CARICOM may follow Belize’s lead in de-criminalizing marijuana, perhaps even further to legalize it, but the region is following a very prudent course of look before you leap. To this end, the CARICOM’s Regional Commission on Marijuana is conducting a review of marijuana’s legal status and sought input from the Belizean public through a series of national consultations with a cross-section of our society at Belize Best Western Biltmore Plaza Hotel in Belize City last Thursday, November 23.
University of the West Indies (UWI) Dean of the Faculty of Law, Professor Rose Marie Belle Antoine chaired the focus group discussions, with other members of the Regional Commission and CARICOM Secretariat representative listening in. They sought input from youth groups and young community leaders in the first session to which they invited the students from high schools, junior colleges, and tertiary level institutions as well as young people already out-of-school, and agencies working with youth.
The input of religious leaders and representatives of non-governmental organizations were invited to the second focus group later in the morning. The National Evangelical Association of Belize (NEAB) had already made their disapproval of decriminalization well known at a media briefing a month ago, and NEAB President Lance Lewis and Pastor Scott Stirm reiterated their position. Proponents of legalization like Clinton “Pulu” Lightburn and news personality YaYa Marin Coleman also aired their views.
They also heard contributions in a third session from medical doctors, researchers, alternative medicine practitioners, advocates of medical marijuana, as well as from National Drug Council, law enforcement officers, and legal attorneys.
The public and all other interested parties were also invited to contribute their opinions at a Town Hall meeting held at the Tapir Room of Biltmore later Thursday evening after 5PM.
The CARICOM representatives sought to get Belizeans’ views on the social, economic, health and legal issues surrounding marijuana use, with a view to determine whether there should be a change in the current drug classification of marijuana. The commission will subsequently collate their findings into a final report, which they will submit to the CARICOM Heads of Government at their next meeting. Should cannabis be re-classified, this input would also recommend the legal and administrative conditions that would apply.
The Attorney General’s ministry collaborated in hosting the consultations, and AG Michael Peyrefitte expressed his optimism about the outcome when he spoke to the media outside. He said Belize’s amendment to decriminalize marijuana has been a tremendous success, and that his ministry would present this view to the commission. He admitted that Belize may have jumped the gun on CARICOM, by decriminalizing marijuana before the rest of the region, stating that, “the world has not come to an end because of the decriminalization of possession of fewer than 10 grams of marijuana.” The AG noted that the transition after is going quite smoothly in Belize. Adult marijuana consumers have been doing so responsibly, and so have not attracted any legal consequences.

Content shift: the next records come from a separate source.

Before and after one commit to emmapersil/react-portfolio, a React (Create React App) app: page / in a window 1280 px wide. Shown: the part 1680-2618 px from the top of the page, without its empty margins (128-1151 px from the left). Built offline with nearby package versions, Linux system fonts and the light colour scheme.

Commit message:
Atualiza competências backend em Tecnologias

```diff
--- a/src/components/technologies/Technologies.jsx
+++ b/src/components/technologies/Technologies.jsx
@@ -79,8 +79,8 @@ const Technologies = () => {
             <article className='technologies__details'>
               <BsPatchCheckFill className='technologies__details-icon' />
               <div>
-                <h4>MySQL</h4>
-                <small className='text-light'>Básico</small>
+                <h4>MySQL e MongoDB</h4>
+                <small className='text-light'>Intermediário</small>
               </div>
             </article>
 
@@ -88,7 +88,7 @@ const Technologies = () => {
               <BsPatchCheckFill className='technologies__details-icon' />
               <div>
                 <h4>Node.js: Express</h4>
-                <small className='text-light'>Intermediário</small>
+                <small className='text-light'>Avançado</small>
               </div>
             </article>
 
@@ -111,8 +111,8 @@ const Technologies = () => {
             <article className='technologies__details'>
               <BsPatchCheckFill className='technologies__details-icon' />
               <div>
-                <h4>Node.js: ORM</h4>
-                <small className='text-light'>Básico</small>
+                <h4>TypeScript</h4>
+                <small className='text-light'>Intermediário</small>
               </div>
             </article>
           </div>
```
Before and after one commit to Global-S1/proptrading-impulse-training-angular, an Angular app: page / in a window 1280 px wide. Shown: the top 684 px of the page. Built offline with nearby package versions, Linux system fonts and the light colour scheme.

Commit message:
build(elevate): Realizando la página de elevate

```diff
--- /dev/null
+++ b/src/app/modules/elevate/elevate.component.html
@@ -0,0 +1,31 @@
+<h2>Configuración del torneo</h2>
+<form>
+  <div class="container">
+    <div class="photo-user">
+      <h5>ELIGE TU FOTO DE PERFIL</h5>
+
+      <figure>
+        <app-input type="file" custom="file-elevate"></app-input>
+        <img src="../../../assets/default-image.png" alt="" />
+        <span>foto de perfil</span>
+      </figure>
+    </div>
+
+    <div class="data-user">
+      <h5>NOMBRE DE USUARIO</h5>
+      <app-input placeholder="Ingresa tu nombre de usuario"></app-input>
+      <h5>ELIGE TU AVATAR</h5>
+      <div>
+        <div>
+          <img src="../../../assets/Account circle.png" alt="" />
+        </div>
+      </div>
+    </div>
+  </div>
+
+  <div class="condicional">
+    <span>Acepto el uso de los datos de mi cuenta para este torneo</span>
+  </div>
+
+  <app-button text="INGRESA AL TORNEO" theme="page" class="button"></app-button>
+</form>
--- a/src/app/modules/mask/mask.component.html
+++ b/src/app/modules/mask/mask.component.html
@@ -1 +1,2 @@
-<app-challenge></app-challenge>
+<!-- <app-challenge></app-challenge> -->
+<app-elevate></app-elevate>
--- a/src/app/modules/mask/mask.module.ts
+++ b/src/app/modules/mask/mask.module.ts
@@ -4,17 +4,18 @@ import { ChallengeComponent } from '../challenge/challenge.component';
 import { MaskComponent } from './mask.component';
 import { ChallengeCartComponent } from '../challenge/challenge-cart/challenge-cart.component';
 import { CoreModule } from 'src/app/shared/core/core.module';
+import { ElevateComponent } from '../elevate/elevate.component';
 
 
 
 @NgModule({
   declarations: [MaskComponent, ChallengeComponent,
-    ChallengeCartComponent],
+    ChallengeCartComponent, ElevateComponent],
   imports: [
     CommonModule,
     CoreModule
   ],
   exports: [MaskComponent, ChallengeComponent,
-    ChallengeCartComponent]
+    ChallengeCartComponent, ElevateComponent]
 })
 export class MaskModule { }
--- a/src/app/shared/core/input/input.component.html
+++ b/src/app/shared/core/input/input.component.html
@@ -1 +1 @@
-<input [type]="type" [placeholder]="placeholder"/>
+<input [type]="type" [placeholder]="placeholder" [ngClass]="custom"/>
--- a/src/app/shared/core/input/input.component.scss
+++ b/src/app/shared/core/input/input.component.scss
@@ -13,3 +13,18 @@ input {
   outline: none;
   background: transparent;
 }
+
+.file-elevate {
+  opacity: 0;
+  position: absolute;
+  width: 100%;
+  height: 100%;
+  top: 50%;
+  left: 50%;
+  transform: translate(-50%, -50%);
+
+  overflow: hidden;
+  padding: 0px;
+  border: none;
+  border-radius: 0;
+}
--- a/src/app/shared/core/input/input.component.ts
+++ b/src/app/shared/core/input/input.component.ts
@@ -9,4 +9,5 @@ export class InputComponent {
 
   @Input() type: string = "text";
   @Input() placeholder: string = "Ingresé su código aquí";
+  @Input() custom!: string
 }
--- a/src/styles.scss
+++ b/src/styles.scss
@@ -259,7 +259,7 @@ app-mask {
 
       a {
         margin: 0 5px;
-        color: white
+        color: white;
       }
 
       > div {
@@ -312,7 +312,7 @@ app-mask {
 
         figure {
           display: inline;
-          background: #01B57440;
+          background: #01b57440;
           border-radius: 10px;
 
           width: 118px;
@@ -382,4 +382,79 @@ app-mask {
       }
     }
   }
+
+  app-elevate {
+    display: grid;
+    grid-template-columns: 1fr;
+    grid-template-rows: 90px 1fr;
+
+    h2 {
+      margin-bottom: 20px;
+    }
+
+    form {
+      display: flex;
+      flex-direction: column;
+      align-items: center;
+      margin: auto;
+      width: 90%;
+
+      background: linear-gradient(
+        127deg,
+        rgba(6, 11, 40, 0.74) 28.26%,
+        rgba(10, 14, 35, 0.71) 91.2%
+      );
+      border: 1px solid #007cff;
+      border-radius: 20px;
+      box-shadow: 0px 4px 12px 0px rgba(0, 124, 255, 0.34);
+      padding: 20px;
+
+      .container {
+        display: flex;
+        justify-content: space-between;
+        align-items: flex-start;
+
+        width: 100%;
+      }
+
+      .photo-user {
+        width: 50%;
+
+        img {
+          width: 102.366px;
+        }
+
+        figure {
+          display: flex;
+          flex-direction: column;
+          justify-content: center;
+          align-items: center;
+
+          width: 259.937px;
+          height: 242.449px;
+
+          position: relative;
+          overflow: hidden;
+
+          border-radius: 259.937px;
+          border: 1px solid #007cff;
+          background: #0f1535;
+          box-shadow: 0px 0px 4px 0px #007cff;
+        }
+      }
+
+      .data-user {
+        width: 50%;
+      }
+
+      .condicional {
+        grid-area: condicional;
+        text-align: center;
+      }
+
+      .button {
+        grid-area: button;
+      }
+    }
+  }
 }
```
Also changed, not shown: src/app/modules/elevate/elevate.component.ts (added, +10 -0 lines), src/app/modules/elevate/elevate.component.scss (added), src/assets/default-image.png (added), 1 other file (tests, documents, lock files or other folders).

He admitted his ministry is still in the process of putting in place to deal with those who fall through the cracks in the system, and writing the regulations governing the use of marijuana within this legal limit, and how it will affect young people who may wish to smoke marijuana, but will not be allowed to, by law. He said he hoped that by the time CARICOM follows Belize’s lead, Belize will have drafted a set of regulations on marijuana use, which CARICOM might then use as a model draft, which the other countries of the region might tailor to suit their individual territory’s needs.
The Attorney General said the discussions do not end at Thursday’s forum, but that the public would be invited to continue to discuss the issue and to submit their views to his office, since the Solicitor General’s office specifically has a Crown Counsel assigned to the matter to serve as a liaison to the CARICOM regional commission, to submit further contributions and comment. He emphasized that cultivation and trafficking of quantities of marijuana remains illegal, and that government is not encouraging anyone to grow marijuana. He said, “we’re not there yet, but who knows, we may get there, depending on how we handle it.